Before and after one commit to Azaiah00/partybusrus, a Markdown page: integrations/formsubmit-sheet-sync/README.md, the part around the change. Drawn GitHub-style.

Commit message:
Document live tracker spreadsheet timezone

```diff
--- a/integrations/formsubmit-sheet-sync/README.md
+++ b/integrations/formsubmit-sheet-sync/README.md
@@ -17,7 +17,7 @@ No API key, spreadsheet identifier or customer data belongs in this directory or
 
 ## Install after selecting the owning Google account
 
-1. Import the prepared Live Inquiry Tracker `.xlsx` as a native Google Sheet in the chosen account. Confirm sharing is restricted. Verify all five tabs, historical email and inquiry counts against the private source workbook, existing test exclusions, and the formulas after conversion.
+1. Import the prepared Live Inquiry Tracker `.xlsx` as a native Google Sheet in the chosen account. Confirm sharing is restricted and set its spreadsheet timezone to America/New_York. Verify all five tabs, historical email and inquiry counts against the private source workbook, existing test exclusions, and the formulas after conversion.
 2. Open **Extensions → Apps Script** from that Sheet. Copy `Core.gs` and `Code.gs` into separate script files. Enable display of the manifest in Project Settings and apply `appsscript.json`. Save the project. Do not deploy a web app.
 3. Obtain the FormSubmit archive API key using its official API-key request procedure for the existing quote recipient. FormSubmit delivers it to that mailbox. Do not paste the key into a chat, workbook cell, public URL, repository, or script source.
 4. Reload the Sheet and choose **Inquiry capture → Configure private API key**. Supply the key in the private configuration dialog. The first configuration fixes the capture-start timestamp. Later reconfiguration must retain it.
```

==

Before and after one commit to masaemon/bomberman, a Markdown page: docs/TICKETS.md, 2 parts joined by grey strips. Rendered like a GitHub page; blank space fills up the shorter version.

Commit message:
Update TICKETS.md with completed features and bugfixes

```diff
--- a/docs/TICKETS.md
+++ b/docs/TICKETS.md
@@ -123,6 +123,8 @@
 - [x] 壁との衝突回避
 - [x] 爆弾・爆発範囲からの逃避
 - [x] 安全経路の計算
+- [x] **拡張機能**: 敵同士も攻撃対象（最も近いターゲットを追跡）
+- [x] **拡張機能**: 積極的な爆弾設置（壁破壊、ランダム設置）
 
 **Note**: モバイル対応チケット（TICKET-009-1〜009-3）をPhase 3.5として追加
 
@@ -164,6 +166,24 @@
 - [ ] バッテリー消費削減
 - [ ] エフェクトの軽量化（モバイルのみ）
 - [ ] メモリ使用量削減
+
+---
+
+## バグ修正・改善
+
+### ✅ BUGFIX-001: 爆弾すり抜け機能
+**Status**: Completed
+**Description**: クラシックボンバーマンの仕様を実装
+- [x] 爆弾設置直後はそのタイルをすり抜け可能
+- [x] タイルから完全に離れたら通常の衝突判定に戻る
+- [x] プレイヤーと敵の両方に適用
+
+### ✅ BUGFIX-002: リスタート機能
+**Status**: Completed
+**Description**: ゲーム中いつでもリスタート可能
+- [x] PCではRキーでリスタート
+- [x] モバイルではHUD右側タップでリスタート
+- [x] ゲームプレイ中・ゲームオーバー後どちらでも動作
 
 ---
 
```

_YOUR GOAL_
Show every line in the listing above that carries the word "Description".

_ANSWER BELOW_
+**Description**: クラシックボンバーマンの仕様を実装
+**Description**: ゲーム中いつでもリスタート可能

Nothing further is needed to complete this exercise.